- INSTRUCTIONS TO FOLLOW -
Write out each entry, exactly the way it appears.
┌─ RECORDS FOR THE TASK
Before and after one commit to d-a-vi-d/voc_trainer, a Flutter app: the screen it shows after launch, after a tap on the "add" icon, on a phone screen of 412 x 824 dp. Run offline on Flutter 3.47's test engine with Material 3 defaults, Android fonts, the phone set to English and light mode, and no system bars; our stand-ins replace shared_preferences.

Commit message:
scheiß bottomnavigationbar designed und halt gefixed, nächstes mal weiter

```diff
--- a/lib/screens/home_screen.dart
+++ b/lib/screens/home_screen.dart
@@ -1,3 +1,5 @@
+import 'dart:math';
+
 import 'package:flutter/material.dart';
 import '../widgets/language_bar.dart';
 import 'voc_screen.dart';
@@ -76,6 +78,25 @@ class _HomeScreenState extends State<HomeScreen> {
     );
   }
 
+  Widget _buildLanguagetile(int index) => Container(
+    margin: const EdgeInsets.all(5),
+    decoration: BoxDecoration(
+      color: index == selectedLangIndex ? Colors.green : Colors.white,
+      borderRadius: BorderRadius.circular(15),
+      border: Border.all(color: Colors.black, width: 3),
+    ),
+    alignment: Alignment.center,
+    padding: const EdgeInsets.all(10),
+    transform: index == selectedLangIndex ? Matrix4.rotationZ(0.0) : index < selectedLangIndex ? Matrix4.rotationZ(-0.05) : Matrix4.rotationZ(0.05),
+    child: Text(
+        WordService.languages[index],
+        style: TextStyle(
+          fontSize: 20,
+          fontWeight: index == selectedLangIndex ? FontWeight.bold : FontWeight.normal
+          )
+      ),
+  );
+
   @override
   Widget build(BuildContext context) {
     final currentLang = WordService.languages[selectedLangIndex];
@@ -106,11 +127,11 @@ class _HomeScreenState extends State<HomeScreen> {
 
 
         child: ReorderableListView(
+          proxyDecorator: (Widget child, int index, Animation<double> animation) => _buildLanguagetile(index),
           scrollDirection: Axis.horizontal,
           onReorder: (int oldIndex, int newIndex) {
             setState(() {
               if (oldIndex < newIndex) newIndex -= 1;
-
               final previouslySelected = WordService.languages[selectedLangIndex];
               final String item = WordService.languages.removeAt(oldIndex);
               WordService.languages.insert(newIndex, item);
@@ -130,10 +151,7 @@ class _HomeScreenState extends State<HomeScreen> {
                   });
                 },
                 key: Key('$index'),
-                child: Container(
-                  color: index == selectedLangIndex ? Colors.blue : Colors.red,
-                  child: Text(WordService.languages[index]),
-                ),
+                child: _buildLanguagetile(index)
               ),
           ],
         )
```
└─
- ANSWER TO THIS TASK -
Before and after one commit to d-a-vi-d/voc_trainer, a Flutter app: the screen it shows after launch, after a tap on the "add" icon, on a phone screen of 412 x 824 dp. Run offline on Flutter 3.47's test engine with Material 3 defaults, Android fonts, the phone set to English and light mode, and no system bars; our stand-ins replace shared_preferences.

Commit message:
scheiß bottomnavigationbar designed und halt gefixed, nächstes mal weiter

```diff
--- a/lib/screens/home_screen.dart
+++ b/lib/screens/home_screen.dart
@@ -1,3 +1,5 @@
+import 'dart:math';
+
 import 'package:flutter/material.dart';
 import '../widgets/language_bar.dart';
 import 'voc_screen.dart';
@@ -76,6 +78,25 @@ class _HomeScreenState extends State<HomeScreen> {
     );
   }
 
+  Widget _buildLanguagetile(int index) => Container(
+    margin: const EdgeInsets.all(5),
+    decoration: BoxDecoration(
+      color: index == selectedLangIndex ? Colors.green : Colors.white,
+      borderRadius: BorderRadius.circular(15),
+      border: Border.all(color: Colors.black, width: 3),
+    ),
+    alignment: Alignment.center,
+    padding: const EdgeInsets.all(10),
+    transform: index == selectedLangIndex ? Matrix4.rotationZ(0.0) : index < selectedLangIndex ? Matrix4.rotationZ(-0.05) : Matrix4.rotationZ(0.05),
+    child: Text(
+        WordService.languages[index],
+        style: TextStyle(
+          fontSize: 20,
+          fontWeight: index == selectedLangIndex ? FontWeight.bold : FontWeight.normal
+          )
+      ),
+  );
+
   @override
   Widget build(BuildContext context) {
     final currentLang = WordService.languages[selectedLangIndex];
@@ -106,11 +127,11 @@ class _HomeScreenState extends State<HomeScreen> {
 
 
         child: ReorderableListView(
+          proxyDecorator: (Widget child, int index, Animation<double> animation) => _buildLanguagetile(index),
           scrollDirection: Axis.horizontal,
           onReorder: (int oldIndex, int newIndex) {
             setState(() {
               if (oldIndex < newIndex) newIndex -= 1;
-
               final previouslySelected = WordService.languages[selectedLangIndex];
               final String item = WordService.languages.removeAt(oldIndex);
               WordService.languages.insert(newIndex, item);
@@ -130,10 +151,7 @@ class _HomeScreenState extends State<HomeScreen> {
                   });
                 },
                 key: Key('$index'),
-                child: Container(
-                  color: index == selectedLangIndex ? Colors.blue : Colors.red,
-                  child: Text(WordService.languages[index]),
-                ),
+                child: _buildLanguagetile(index)
               ),
           ],
         )
```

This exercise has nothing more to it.